A company has devised a way to extract moisture from the air using technology inspired by nature.
With an annual rainfall of about 1.5 cm, the Namib desert is one of the most arid places on earth and, in order to live there, plants and animals have had to develop extremely efficient mechanisms to collect and conserve water. Take the Namib Desert Beetle, for example, which is able to extract its water supply from early morning fog. Each day, the little beetle scrambles to the top of a sand ridge and stretches out its wings against the damp breeze. The wings have moisture-attracting (hydrophilic) bumps that collect minuscule fog droplets which then trickle into moisture-repellant (hydrophobic) troughs that direct the water into the beetle’s mouth.
It’s certainly an unusual method of obtaining water and it’s also one that U.S. start-up NBD Nano believes may be able to be scaled up to provide a supply of potable water in arid areas. The company plans to create water-extraction devices that combine superhydrophobic and superhydrophilic surfaces in order to pull water from the air – in much the same way the Namib Desert Beetle does. The company has already devised a conceptual self-filling water bottle that uses a fan to channel air over the water collecting surfaces where it then condenses. And, according to NBD co-founder Deckard Sorensen, the small amount of electricity the process requires can be obtained from a solar cell.
“We see this being applicable to anything from marathon runners to people in third-world countries, because we realize that water is such a large issue in the world today, and we want to try to alleviate those problems with a cost-efficient solution,” Sorenson told PRI. “We are looking to incorporate this in greenhouses or green roofs in the immediate future, and then later on, we’re looking to see how far we can really scale this up to supply maybe farms or larger agricultural goals.”
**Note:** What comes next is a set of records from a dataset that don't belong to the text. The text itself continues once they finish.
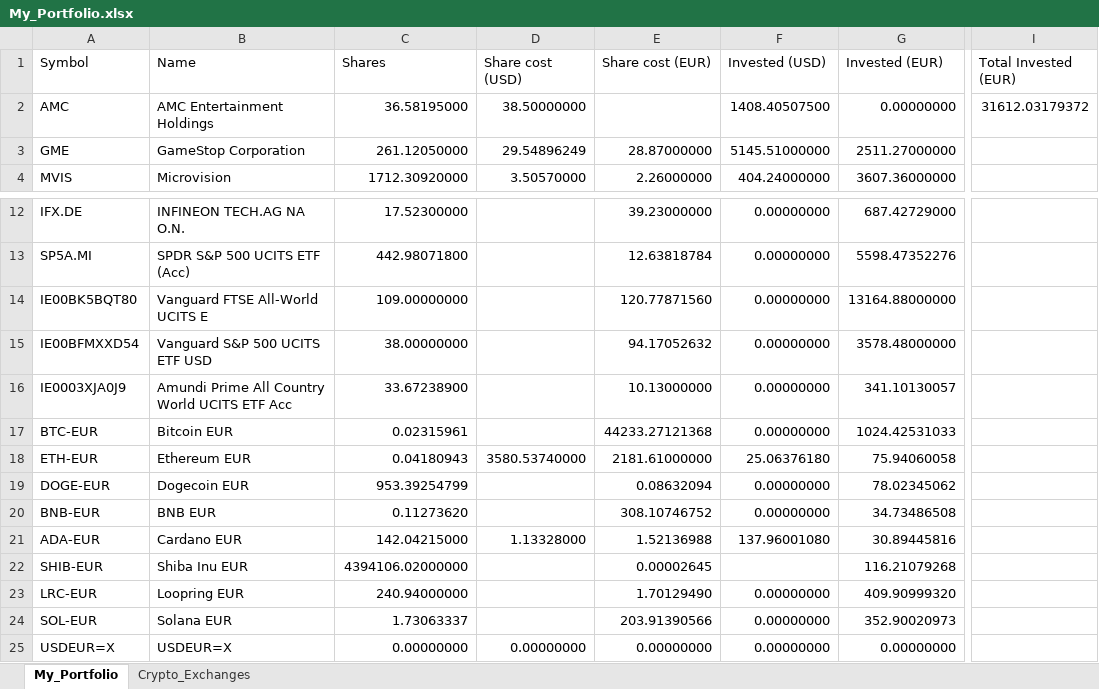
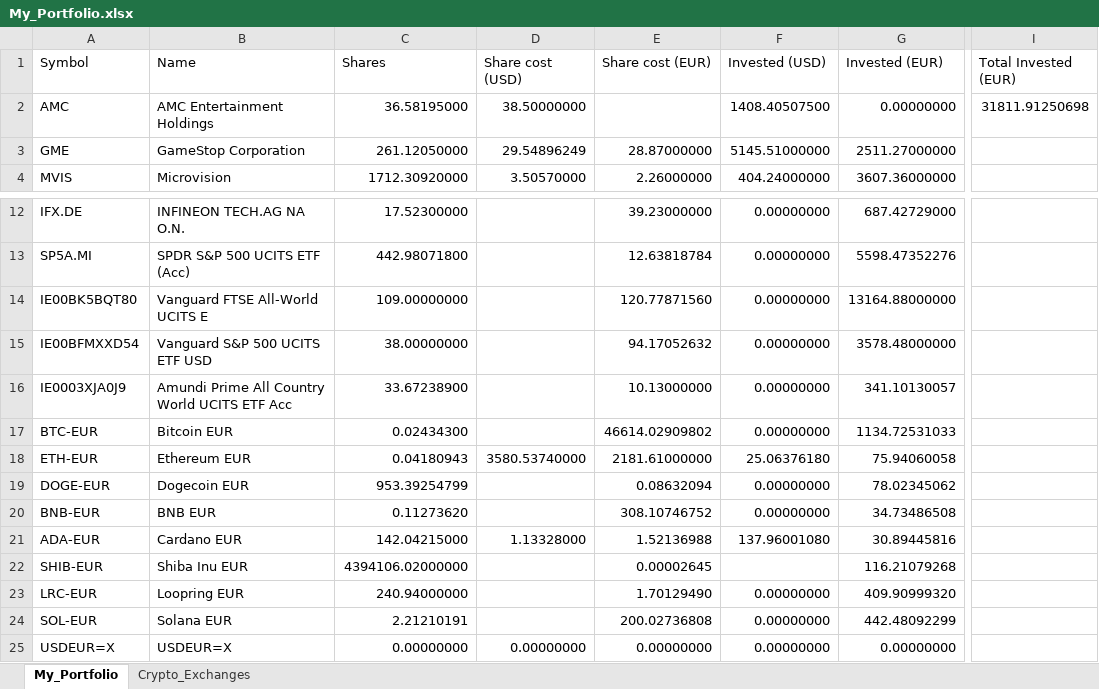
Before and after one commit to giuseppedavidde/Data_for_Analysis, an Excel workbook: My_Portfolio.xlsx, sheet My_Portfolio, drawn as a sheet; only a part is shown, gaps mark what is left out; values as stored, in another font and other column widths than the file's, no borders; the diff names each change by its address in the sheet, - before the commit and + after, or states it on an @@ line.

```diff
--- a/My_Portfolio.xlsx (sheet My_Portfolio)
+++ b/My_Portfolio.xlsx (sheet My_Portfolio)
-I2 (Total Invested (EUR)): 31612.03179372
+I2 (Total Invested (EUR)): 31811.91250698
-C17 (Shares): 0.02315961
+C17 (Shares): 0.02434300
-E17 (Share cost (EUR)): 44233.27121368
+E17 (Share cost (EUR)): 46614.02909802
-G17 (Invested (EUR)): 1024.42531033
+G17 (Invested (EUR)): 1134.72531033
-C24 (Shares): 1.73063337
+C24 (Shares): 2.21210191
-E24 (Share cost (EUR)): 203.91390566
+E24 (Share cost (EUR)): 200.02736808
-G24 (Invested (EUR)): 352.90020973
+G24 (Invested (EUR)): 442.48092299
```
Also changed, not shown: 1 other file.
Whether or not NBD’s designs will actually be able to produce water in an energy-efficient manner remains to be seen. The company is still in the R&D phase and its products are still conceptual. It is, however, certainly an interesting idea and, if it does indeed work, the technology could be a real help to the 800 million people who are without access to clean, safe water.